● Work request
Wherever the string "system" turns up in the data, copy the whole line.

++++

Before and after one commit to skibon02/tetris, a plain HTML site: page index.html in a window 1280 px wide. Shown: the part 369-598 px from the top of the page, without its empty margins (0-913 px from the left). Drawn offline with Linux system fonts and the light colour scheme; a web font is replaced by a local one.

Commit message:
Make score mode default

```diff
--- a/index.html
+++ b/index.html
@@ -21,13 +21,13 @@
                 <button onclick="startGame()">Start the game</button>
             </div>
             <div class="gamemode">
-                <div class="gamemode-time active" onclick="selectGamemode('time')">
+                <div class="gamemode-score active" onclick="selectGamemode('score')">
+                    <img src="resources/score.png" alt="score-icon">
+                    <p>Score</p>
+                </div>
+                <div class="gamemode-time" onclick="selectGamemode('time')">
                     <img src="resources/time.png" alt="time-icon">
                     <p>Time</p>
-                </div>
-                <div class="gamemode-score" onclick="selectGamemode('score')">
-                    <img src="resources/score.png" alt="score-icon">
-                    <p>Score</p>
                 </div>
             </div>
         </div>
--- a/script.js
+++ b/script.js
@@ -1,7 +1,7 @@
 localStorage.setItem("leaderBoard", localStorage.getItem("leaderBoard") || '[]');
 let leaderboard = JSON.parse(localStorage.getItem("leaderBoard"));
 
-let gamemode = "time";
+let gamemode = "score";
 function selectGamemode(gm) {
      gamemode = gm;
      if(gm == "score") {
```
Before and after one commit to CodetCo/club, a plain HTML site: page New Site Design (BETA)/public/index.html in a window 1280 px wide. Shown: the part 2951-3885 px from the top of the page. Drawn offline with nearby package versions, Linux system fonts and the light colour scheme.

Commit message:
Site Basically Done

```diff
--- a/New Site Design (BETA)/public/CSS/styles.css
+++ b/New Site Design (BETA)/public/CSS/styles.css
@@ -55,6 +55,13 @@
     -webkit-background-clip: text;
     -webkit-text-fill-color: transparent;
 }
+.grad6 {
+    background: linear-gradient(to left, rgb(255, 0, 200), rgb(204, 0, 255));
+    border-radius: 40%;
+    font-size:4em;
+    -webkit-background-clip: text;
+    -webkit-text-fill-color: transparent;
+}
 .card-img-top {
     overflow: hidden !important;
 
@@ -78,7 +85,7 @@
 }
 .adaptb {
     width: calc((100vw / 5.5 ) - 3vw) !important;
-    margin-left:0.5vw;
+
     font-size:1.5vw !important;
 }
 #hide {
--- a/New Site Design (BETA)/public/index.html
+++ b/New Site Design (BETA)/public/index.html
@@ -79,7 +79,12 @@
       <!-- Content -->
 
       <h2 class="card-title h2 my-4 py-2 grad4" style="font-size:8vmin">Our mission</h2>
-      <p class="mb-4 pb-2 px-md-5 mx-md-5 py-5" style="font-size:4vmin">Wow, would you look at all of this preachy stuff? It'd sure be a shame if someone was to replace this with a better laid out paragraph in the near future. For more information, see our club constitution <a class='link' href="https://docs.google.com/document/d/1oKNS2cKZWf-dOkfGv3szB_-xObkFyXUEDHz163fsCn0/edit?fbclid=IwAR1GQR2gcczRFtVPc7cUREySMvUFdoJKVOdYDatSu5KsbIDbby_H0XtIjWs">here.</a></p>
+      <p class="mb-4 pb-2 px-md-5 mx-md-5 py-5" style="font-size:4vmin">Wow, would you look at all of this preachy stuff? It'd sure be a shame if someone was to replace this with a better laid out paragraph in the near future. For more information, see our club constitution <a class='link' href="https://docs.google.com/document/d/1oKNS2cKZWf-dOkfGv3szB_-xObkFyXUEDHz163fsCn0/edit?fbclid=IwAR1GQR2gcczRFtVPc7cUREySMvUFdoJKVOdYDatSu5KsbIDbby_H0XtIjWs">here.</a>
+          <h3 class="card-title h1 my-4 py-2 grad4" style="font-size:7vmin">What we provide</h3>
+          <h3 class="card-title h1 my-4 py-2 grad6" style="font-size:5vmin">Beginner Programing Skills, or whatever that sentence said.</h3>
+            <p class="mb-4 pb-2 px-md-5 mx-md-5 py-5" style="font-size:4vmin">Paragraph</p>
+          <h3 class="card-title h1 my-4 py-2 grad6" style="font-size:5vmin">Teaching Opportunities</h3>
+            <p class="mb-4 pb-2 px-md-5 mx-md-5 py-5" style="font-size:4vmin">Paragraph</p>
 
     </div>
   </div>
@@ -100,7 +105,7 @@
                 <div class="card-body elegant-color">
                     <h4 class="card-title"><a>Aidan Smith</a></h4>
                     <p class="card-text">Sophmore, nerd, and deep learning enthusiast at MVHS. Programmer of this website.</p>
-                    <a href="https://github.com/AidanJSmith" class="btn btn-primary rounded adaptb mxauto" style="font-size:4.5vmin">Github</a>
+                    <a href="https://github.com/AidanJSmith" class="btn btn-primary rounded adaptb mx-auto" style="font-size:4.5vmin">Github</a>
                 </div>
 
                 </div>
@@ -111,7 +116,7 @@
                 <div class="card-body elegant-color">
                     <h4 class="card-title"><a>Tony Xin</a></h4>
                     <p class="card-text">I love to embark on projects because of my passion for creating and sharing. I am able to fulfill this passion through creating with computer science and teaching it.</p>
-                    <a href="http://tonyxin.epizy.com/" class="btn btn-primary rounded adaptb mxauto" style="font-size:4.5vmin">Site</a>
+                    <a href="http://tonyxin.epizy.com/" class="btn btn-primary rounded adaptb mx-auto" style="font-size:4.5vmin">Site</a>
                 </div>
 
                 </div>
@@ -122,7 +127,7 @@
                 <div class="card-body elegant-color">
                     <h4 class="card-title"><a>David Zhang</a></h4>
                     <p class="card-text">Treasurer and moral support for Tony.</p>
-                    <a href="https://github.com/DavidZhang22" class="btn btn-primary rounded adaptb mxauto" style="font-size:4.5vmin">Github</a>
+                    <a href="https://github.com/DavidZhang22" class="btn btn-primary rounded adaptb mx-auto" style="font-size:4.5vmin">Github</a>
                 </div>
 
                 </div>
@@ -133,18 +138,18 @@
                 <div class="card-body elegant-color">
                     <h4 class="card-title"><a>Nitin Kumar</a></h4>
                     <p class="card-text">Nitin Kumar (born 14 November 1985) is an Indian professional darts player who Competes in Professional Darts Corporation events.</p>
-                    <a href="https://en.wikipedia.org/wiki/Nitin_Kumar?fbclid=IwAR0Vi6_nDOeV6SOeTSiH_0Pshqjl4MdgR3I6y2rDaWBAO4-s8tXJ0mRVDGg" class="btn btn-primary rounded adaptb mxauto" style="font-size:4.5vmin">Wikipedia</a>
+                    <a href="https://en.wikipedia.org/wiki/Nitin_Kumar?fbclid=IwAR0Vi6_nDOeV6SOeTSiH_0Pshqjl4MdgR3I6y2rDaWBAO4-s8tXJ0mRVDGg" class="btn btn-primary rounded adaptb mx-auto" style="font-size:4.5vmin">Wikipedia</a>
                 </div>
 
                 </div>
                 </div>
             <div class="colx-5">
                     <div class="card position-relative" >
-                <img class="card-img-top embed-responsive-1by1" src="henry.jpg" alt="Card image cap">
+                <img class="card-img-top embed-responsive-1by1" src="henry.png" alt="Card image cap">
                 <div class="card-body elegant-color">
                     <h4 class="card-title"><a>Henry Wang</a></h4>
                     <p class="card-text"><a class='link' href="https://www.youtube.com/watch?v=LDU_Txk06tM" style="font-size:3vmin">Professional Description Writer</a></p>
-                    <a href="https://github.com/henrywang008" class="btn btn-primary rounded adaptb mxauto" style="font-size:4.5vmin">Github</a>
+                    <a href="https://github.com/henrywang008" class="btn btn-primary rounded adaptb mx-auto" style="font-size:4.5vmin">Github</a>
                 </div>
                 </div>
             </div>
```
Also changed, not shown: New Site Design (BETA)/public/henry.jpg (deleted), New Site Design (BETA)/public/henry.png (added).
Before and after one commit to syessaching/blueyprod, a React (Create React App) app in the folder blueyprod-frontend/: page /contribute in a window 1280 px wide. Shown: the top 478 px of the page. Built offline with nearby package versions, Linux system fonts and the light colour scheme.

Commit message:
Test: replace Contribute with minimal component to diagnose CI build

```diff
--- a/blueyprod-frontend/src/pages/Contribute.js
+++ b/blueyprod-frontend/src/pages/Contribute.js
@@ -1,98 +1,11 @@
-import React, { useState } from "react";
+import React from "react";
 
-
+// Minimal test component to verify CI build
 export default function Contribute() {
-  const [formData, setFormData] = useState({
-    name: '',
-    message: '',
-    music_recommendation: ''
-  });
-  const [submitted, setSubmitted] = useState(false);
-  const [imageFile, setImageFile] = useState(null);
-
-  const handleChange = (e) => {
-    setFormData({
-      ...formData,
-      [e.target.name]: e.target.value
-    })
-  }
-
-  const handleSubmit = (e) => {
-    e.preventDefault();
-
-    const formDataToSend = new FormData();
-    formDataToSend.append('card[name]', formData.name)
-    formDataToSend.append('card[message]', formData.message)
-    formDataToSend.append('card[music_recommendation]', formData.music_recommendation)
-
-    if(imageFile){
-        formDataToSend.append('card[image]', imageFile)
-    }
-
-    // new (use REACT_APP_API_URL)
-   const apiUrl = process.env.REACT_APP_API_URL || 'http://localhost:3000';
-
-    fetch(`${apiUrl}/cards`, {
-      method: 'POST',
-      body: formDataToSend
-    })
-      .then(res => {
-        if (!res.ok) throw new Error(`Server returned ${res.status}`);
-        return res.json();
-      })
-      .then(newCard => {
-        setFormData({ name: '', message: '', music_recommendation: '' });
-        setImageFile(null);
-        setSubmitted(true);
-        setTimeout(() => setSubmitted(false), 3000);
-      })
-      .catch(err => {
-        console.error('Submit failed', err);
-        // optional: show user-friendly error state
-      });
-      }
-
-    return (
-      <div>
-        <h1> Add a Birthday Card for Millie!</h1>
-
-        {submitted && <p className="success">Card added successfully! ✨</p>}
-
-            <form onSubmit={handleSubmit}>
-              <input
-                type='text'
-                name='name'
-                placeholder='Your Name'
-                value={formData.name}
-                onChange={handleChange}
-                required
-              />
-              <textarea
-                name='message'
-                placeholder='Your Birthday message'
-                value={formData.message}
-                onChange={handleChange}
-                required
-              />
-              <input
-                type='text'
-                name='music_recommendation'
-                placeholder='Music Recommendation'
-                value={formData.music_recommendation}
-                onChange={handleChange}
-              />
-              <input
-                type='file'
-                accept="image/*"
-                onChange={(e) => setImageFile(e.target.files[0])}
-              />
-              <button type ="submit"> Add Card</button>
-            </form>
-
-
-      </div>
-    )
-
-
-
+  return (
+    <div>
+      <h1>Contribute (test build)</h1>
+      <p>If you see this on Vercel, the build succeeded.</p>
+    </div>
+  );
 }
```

++++

● Problem solution
Before and after one commit to skibon02/tetris, a plain HTML site: page index.html in a window 1280 px wide. Shown: the part 369-598 px from the top of the page, without its empty margins (0-913 px from the left). Drawn offline with Linux system fonts and the light colour scheme; a web font is replaced by a local one.
Before and after one commit to CodetCo/club, a plain HTML site: page New Site Design (BETA)/public/index.html in a window 1280 px wide. Shown: the part 2951-3885 px from the top of the page. Drawn offline with nearby package versions, Linux system fonts and the light colour scheme.
Before and after one commit to syessaching/blueyprod, a React (Create React App) app in the folder blueyprod-frontend/: page /contribute in a window 1280 px wide. Shown: the top 478 px of the page. Built offline with nearby package versions, Linux system fonts and the light colour scheme.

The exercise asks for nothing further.